SUPPLIED DATA:
»»
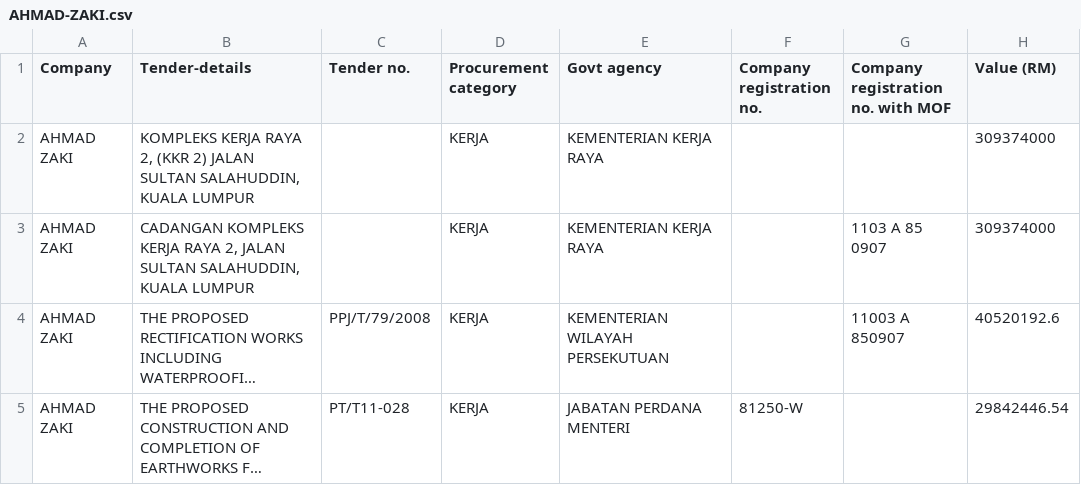
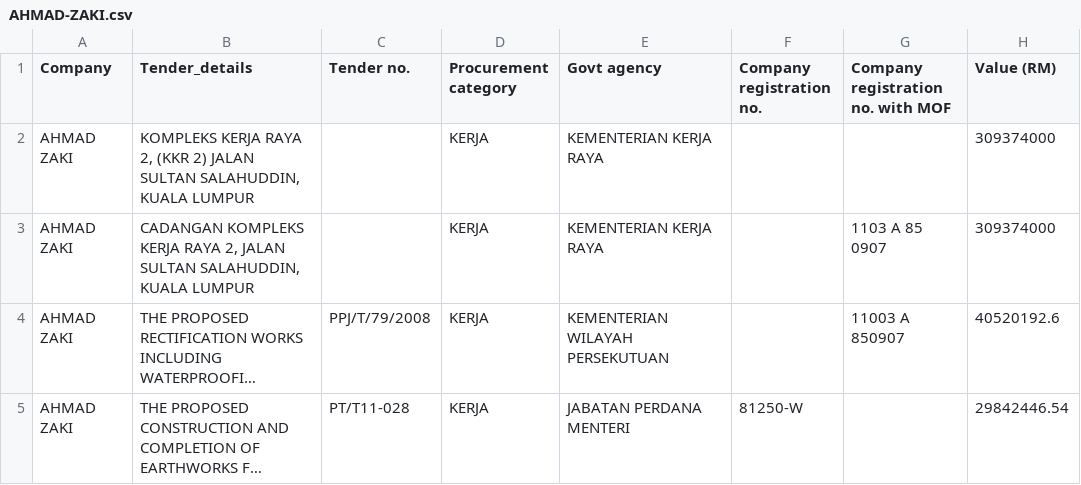
Before and after one commit to kuangkeng/keng-data-journalism, a CSV file: procurement project/keng-demo-master/data/AHMAD-ZAKI.csv, drawn as a sheet; long unchanged cells end in ….

Commit message:
index.html and ahmad-zaki.csv updated

```diff
--- a/procurement project/keng-demo-master/data/AHMAD-ZAKI.csv
+++ b/procurement project/keng-demo-master/data/AHMAD-ZAKI.csv
@@ -1,2 +1,2 @@
-Company,Tender-details,Tender no.,Procurement category,Govt agency,Company registration no.,Company registration no. with MOF,Value (RM)
+Company,Tender_details,Tender no.,Procurement category,Govt agency,Company registration no.,Company registration no. with MOF,Value (RM)
 AHMAD ZAKI,"KOMPLEKS KERJA RAYA 2, (KKR 2) JALAN SULTAN SALAHUDDIN, KUALA LUMPUR",,KERJA,KEMENTERIAN KERJA RAYA,,,309374000
```
Also changed, not shown: 1 other file.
««
ASSIGNMENT: Set down a word-for-word copy of the records, dropping any picture.

RESPONSE:
Before and after one commit to kuangkeng/keng-data-journalism, a CSV file: procurement project/keng-demo-master/data/AHMAD-ZAKI.csv, drawn as a sheet; long unchanged cells end in ….

Commit message:
index.html and ahmad-zaki.csv updated

```diff
--- a/procurement project/keng-demo-master/data/AHMAD-ZAKI.csv
+++ b/procurement project/keng-demo-master/data/AHMAD-ZAKI.csv
@@ -1,2 +1,2 @@
-Company,Tender-details,Tender no.,Procurement category,Govt agency,Company registration no.,Company registration no. with MOF,Value (RM)
+Company,Tender_details,Tender no.,Procurement category,Govt agency,Company registration no.,Company registration no. with MOF,Value (RM)
 AHMAD ZAKI,"KOMPLEKS KERJA RAYA 2, (KKR 2) JALAN SULTAN SALAHUDDIN, KUALA LUMPUR",,KERJA,KEMENTERIAN KERJA RAYA,,,309374000
```
Also changed, not shown: 1 other file.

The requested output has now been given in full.